Many cellular service providers are now touting simple phones for seniors(make that geezers).   This is a boon for some geezers that are simply into having an emergency phone at their fingertips.   I considered going with one of these simple phones but determined that I still had the need for the flexibility of multiple uses.   In fact my geezer mind says that having one multipurpose tool beats keeping track of an MP3 player,  a cell phone and a digital camera.

A few months ago I was in conversation with one of the senior ladies in our church about cell phone use.   She had yet to learn how to enter into her phonebook common numbers she would want to call.  She had written them on a piece of tape on her phone so she could dial them in.   Perhaps I should start a service project to assist seniors to learn how to use their phones effectively.  However, it is not just seniors who are challenged by new technology and gadgets.   Often we all encounter gas pumps, credit card scanners, atm machines and the like that challenge our abilities to navigate their systems.   And we all know the challenges of programming our remote controls for television, cable, and dvr's.   I am looking forward to the brave new world where these devices are more intuitively operated.

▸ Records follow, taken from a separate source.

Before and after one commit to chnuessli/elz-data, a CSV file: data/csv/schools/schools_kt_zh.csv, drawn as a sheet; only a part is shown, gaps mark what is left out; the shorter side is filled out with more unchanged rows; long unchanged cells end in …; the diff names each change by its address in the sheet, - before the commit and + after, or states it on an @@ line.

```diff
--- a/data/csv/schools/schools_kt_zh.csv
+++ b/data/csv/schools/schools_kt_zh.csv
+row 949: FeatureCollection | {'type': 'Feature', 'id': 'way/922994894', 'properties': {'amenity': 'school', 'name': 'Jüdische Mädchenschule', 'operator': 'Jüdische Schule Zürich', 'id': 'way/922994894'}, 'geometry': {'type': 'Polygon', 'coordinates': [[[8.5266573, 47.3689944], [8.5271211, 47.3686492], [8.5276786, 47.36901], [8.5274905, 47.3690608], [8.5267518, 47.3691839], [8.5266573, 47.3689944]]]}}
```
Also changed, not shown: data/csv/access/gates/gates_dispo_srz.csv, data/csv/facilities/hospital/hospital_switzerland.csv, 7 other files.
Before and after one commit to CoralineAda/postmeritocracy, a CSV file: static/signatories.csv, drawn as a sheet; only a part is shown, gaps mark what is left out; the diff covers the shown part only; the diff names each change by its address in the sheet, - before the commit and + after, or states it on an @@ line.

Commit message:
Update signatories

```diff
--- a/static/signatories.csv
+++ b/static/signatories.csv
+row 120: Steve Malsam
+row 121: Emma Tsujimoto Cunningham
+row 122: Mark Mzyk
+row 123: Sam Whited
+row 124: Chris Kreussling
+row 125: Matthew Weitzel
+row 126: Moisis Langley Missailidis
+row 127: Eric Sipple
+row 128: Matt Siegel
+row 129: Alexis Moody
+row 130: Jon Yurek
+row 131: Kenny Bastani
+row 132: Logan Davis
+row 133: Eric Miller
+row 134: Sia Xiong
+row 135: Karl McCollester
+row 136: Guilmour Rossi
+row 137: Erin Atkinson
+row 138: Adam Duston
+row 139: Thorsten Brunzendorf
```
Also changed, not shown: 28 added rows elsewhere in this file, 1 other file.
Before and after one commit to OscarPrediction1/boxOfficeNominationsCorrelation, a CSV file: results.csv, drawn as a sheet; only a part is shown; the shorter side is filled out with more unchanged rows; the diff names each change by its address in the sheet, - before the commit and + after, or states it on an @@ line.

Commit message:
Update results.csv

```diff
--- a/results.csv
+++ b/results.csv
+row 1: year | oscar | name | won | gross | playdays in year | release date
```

In spite of my apparent pessimism about learning to use new gadgets,  my engineering side loves them.  Especially when they provide an improved quality of life or an exciting new experience.

Monday, August 2, 2010

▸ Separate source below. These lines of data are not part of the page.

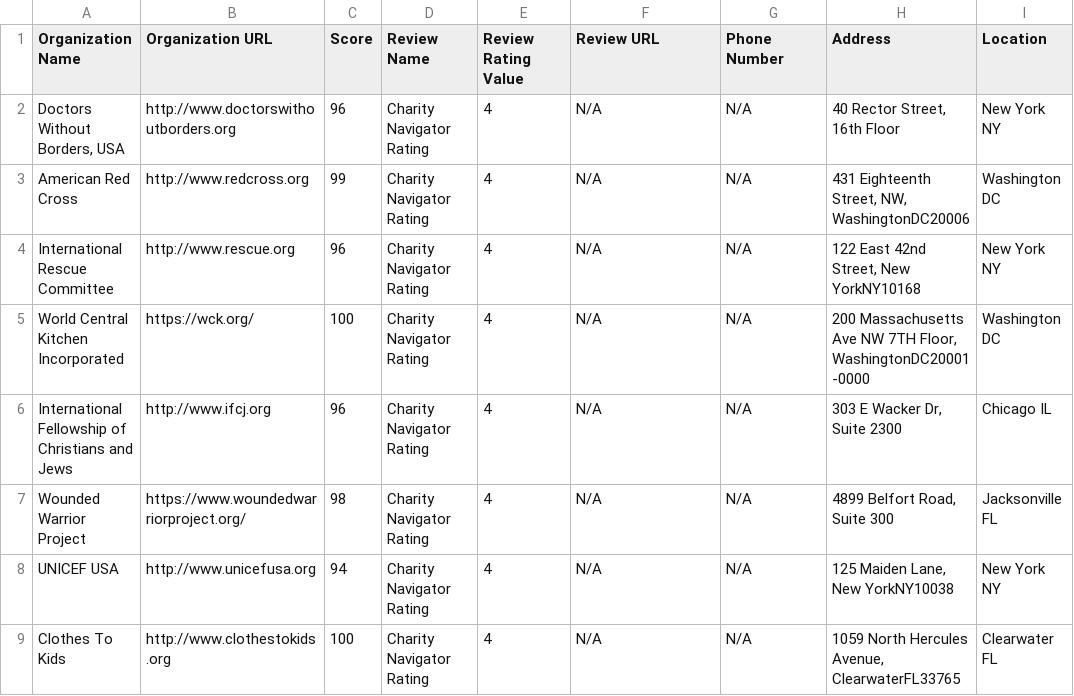
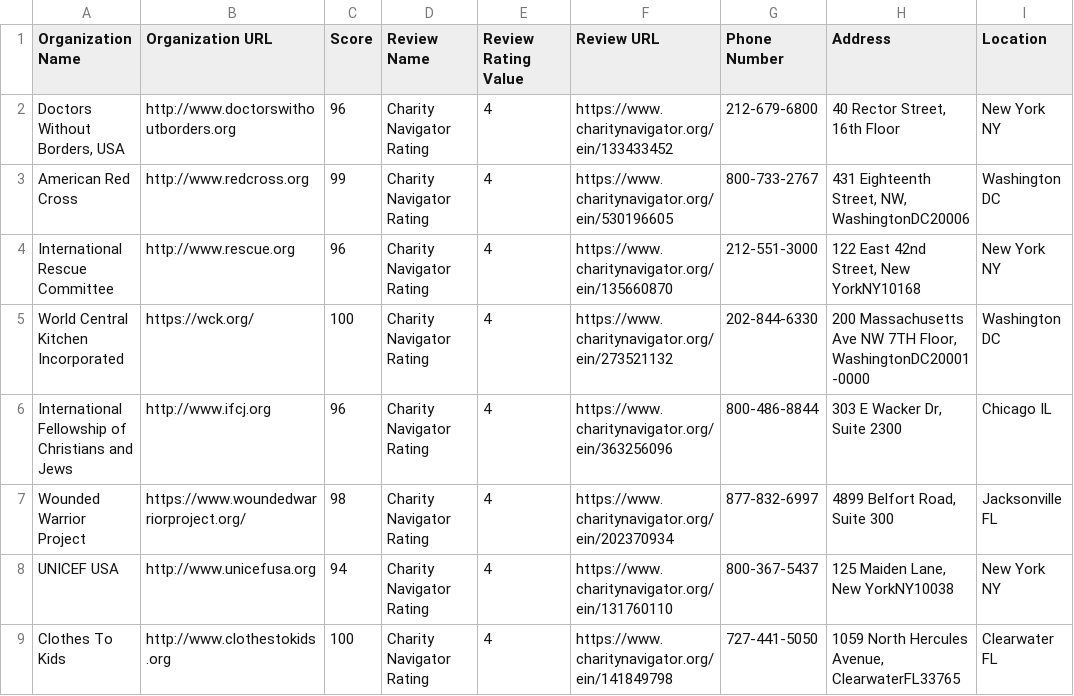
Before and after one commit to saayam-for-all/ml, a CSV file: web_scraping/charity_profiles.csv, drawn as a sheet; only a part is shown; the diff names each change by its address in the sheet, - before the commit and + after, or states it on an @@ line.

Commit message:
62: "Scrape Phone Number"

```diff
--- a/web_scraping/charity_profiles.csv
+++ b/web_scraping/charity_profiles.csv
-F2 (Review URL): N/A
+F2 (Review URL): https://www.charitynavigator.org/ein/133433452
-G2 (Phone Number): N/A
+G2 (Phone Number): 212-679-6800
-F3 (Review URL): N/A
+F3 (Review URL): https://www.charitynavigator.org/ein/530196605
-G3 (Phone Number): N/A
+G3 (Phone Number): 800-733-2767
-F4 (Review URL): N/A
+F4 (Review URL): https://www.charitynavigator.org/ein/135660870
-G4 (Phone Number): N/A
+G4 (Phone Number): 212-551-3000
-F5 (Review URL): N/A
+F5 (Review URL): https://www.charitynavigator.org/ein/273521132
-G5 (Phone Number): N/A
+G5 (Phone Number): 202-844-6330
-F6 (Review URL): N/A
+F6 (Review URL): https://www.charitynavigator.org/ein/363256096
-G6 (Phone Number): N/A
+G6 (Phone Number): 800-486-8844
-F7 (Review URL): N/A
+F7 (Review URL): https://www.charitynavigator.org/ein/202370934
-G7 (Phone Number): N/A
+G7 (Phone Number): 877-832-6997
-F8 (Review URL): N/A
+F8 (Review URL): https://www.charitynavigator.org/ein/131760110
-G8 (Phone Number): N/A
+G8 (Phone Number): 800-367-5437
-F9 (Review URL): N/A
+F9 (Review URL): https://www.charitynavigator.org/ein/141849798
-G9 (Phone Number): N/A
+G9 (Phone Number): 727-441-5050
```
Also changed, not shown: 1 other file.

I recently finished Malcolm Gladwell's book "Outliers" which has provoked some thinking about elements that contribute to success.   His book tells the stories of a number of individuals and groups who have achieved extraordinary levels of success.    Using appropriate data he makes the case that extraordinary success results from a combination of being born at the right time into a supportive environment  of the right culture coupled with a long and disciplined time of training.   He claims there is a 10,000 hour rule for success.   It takes 10,000 hours of practice to become a good hockey player,  competent pilot, accomplished  musician and so on.     Other than being born at the correct time, I can agree with all the other elements he proposes for achieving success.   He tends to play down ones intelligence quotient as an element for success.  He illustrates that one who has raw intelligence without social integration has far less chance for success because achievement is accomplished within a community context.

I have applied his principles to the evaluation of my more modest success and that of my high school classmates.   We were born in the depth of the Depression between 1935 and 1936 when the birthrate was the lowest ever for the United States.   This was supposed to give us an advantage when we came to our age of competence because there was a smaller population of competition.    My high school class came from small town and rural backgrounds and most of us were accustomed to hard work at menial tasks.   A discipline that should serve us well.   We mostly came from stable families that had lived in the area for generations.   Many of my class were the first generation to go to college.   About half of my class completed baccalaureate degrees and some completed masters degrees.  I was the only member of my class to complete a doctorate.   We  became teachers, business executives, engineers, scholars, office professionals, farmers, mechanics and health care workers.   The combination of education, hard work and cultural background enabled all of us to move up the socio-economic ladder.         I would like to think that we are all are outliers in some aspect of our lives.   We may not be Bill Gates, but we have for the most part lived up to our potential and contributed to the success of our families and communities.